Of all the clubs mentioned, the most unusual was the Butter Churning Club (there’s a first for everything!). They offer three levels of athletics: DIII, club, and intramural (including arm wrestling and inner-tube water polo!). About 80% of students participate in community service, and the musical groups are active and popular, including ten a cappella groups (one of which sings only Disney songs). Our tour guide’s favorite tradition is Thirteen Carnival, the oldest student-run carnival in the nation. Also, we got to see the set-up for the tradition in which fraternities and sororities pair up to build something based on the theme for that year and raise money for charity. The university makes it easy to get off campus by providing a free unlimited Metropass. There are 2 light-rail stops on campus that go to the airport or to downtown. The pass also works on the buses. Forest Park (bigger than Central Park) hosts festivals such as the Chinese Lantern Festival, and has a free science center and botanical garden. For science students, this top-notch plant research center serves as a place for internships and research.

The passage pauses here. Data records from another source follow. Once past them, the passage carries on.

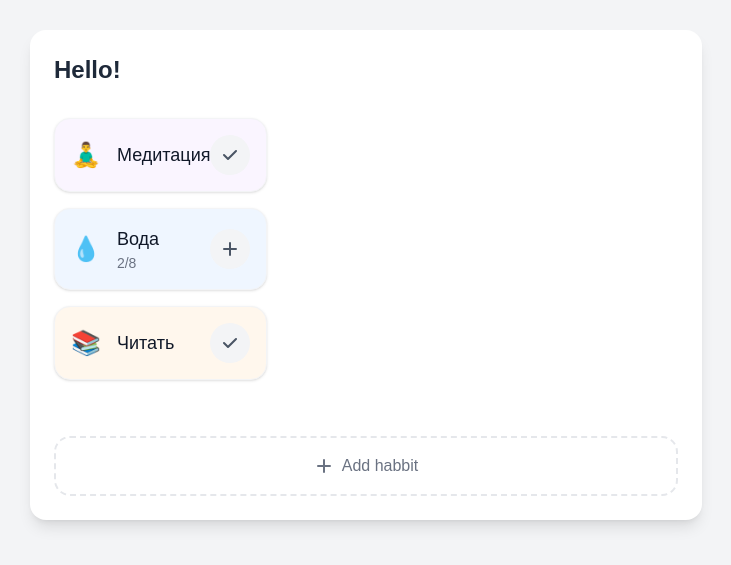
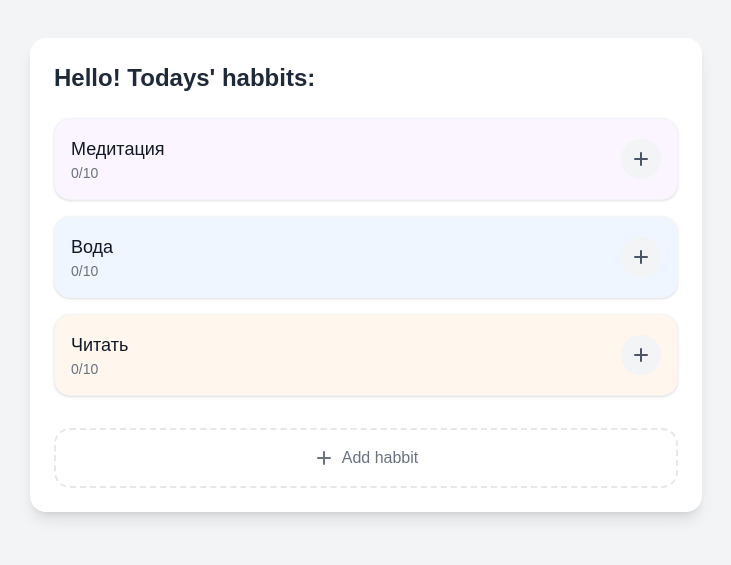
Before and after one commit to fedek1324/Habbits-Tracker, a Next.js app: page / in a window 1280 px wide. Shown: the part 125-690 px from the top of the page, without its empty margins (274-1005 px from the left). Built offline with nearby package versions, Linux system fonts and the light colour scheme.

Commit message:
adjust interface

```diff
--- /dev/null
+++ b/app/components/HabbitButton.tsx
@@ -0,0 +1,75 @@
+interface HabbitButtonProps {
+  title: string;
+  bgColor: string;
+}
+
+const HabitButton: React.FC<HabbitButtonProps> = ({
+  title,
+  bgColor = "bg-white",
+}) => {
+  let subtitle = "0/10";
+  let completed = false;
+  return (
+    <button
+      className={`
+        ${bgColor}
+        rounded-2xl
+        p-4
+        w-full
+        flex
+        items-center
+        justify-between
+        shadow-sm
+        border
+        border-gray-100
+        hover:shadow-md
+        transition-all
+        duration-200
+        active:scale-95
+      `}
+    >
+      <div className="flex items-center space-x-4">
+        {/* Текст */}
+        <div className="text-left">
+          <div className="text-lg font-medium text-gray-900">{title}</div>
+          {subtitle && <div className="text-sm text-gray-500">{subtitle}</div>}
+        </div>
+      </div>
+
+      {/* Правая часть - кнопка действия */}
+      <div className="flex-shrink-0">
+        {completed ? (
+          <div className="w-10 h-10 bg-gray-100 rounded-full flex items-center justify-center">
+            <svg
+              className="w-5 h-5 text-gray-600"
+              fill="currentColor"
+              viewBox="0 0 20 20"
+            >
+              <path
+                fillRule="evenodd"
+                d="M16.707 5.293a1 1 0 010 1.414l-8 8a1 1 0 01-1.414 0l-4-4a1 1 0 011.414-1.414L8 12.586l7.293-7.293a1 1 0 011.414 0z"
+                clipRule="evenodd"
+              />
+            </svg>
+          </div>
+        ) : (
+          <div className="w-10 h-10 bg-gray-100 rounded-full flex items-center justify-center">
+            <svg
+              className="w-5 h-5 text-gray-600"
+              fill="currentColor"
+              viewBox="0 0 20 20"
+            >
+              <path
+                fillRule="evenodd"
+                d="M10 3a1 1 0 011 1v5h5a1 1 0 110 2h-5v5a1 1 0 11-2 0v-5H4a1 1 0 110-2h5V4a1 1 0 011-1z"
+                clipRule="evenodd"
+              />
+            </svg>
+          </div>
+        )}
+      </div>
+    </button>
+  );
+};
+
+export default HabitButton;
--- a/app/page.tsx
+++ b/app/page.tsx
@@ -1,116 +1,33 @@
 import Image from "next/image";
-
-const HabitButton = ({
-  icon,
-  title,
-  subtitle,
-  completed = false,
-  hasProgress = false,
-  bgColor = "bg-white",
-  onClick,
-}) => {
-  return (
-    <button
-      className={`
-        ${bgColor}
-        rounded-2xl
-        p-4
-        w-full
-        flex
-        items-center
-        justify-between
-        shadow-sm
-        border
-        border-gray-100
-        hover:shadow-md
-        transition-all
-        duration-200
-        active:scale-95
-      `}
-      onClick={onClick}
-    >
-      {/* Левая часть - иконка и текст */}
-      <div className="flex items-center space-x-4">
-        {/* Иконка */}
-        <div className="text-2xl">{icon}</div>
-
-        {/* Текст */}
-        <div className="text-left">
-          <div className="text-lg font-medium text-gray-900">{title}</div>
-          {subtitle && <div className="text-sm text-gray-500">{subtitle}</div>}
-        </div>
-      </div>
-
-      {/* Правая часть - кнопка действия */}
-      <div className="flex-shrink-0">
-        {completed ? (
-          <div className="w-10 h-10 bg-gray-100 rounded-full flex items-center justify-center">
-            <svg
-              className="w-5 h-5 text-gray-600"
-              fill="currentColor"
-              viewBox="0 0 20 20"
-            >
-              <path
-                fillRule="evenodd"
-                d="M16.707 5.293a1 1 0 010 1.414l-8 8a1 1 0 01-1.414 0l-4-4a1 1 0 011.414-1.414L8 12.586l7.293-7.293a1 1 0 011.414 0z"
-                clipRule="evenodd"
-              />
-            </svg>
-          </div>
-        ) : (
-          <div className="w-10 h-10 bg-gray-100 rounded-full flex items-center justify-center">
-            <svg
-              className="w-5 h-5 text-gray-600"
-              fill="currentColor"
-              viewBox="0 0 20 20"
-            >
-              <path
-                fillRule="evenodd"
-                d="M10 3a1 1 0 011 1v5h5a1 1 0 110 2h-5v5a1 1 0 11-2 0v-5H4a1 1 0 110-2h5V4a1 1 0 011-1z"
-                clipRule="evenodd"
-              />
-            </svg>
-          </div>
-        )}
-      </div>
-    </button>
-  );
-};
+import HabitButton from "./components/HabbitButton";
 
 export default function Home() {
   return (
     <div className="grid grid-rows-[20px_1fr_20px] items-center justify-items-center min-h-screen p-4 sm:p-8 bg-gray-100">
-      <main className="bg-white rounded-2xl shadow-lg p-6 w-full max-w-md sm:max-w-2xl row-start-2 flex flex-col gap-8 items-center sm:items-start">
+      <main className="bg-white rounded-2xl shadow-lg p-6 w-full max-w-md sm:max-w-2xl row-start-2 flex flex-col gap-6 items-center sm:items-start">
         <h1 className="text-xl sm:text-2xl font-semibold text-gray-800">
-          Hello!
+          Hello! Todays' habbits:
         </h1>
 
         {/* Список привычек */}
-        <div className="space-y-4">
+        <div className="w-full space-y-4">
           <HabitButton
-            icon="🧘‍♂️"
             title="Медитация"
-            completed={true}
             bgColor="bg-purple-50"
           />
 
           <HabitButton
-            icon="💧"
             title="Вода"
-            subtitle="2/8"
-            completed={false}
             bgColor="bg-blue-50"
           />
 
           <HabitButton
-            icon="📚"
             title="Читать"
-            completed={true}
             bgColor="bg-orange-50"
           />
         </div>
 
-        <button className="w-full mt-6 p-4 border-2 border-dashed border-gray-200 rounded-2xl flex items-center justify-center space-x-2 text-gray-500 hover:border-gray-300 hover:text-gray-600 transition-colors">
+        <button className="w-full mt-2 p-4 border-2 border-dashed border-gray-200 rounded-2xl flex items-center justify-center space-x-2 text-gray-500 hover:border-gray-300 hover:text-gray-600 transition-colors">
           <svg className="w-5 h-5" fill="currentColor" viewBox="0 0 20 20">
             <path
               fillRule="evenodd"
```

In terms of admissions, they obviously look for academic fit, but also for character, integrity, collaboration, and how a student will contribute to the dynamic community. Their guiding question is “Going to school has been your job. What did you do there?” They only require 1 teacher rec and ask that if a student sends more than that, the additional letter says something new. They take the Common App with a short supplement (no additional essay). They superscore both the SAT and ACT, but don’t require ACT writing or SATIIs. If a student has earned a 4 or a 5 on AP exams, they will allow the student to enter with up to 15 credits. January 15 is their hard deadline for scholarship consideration.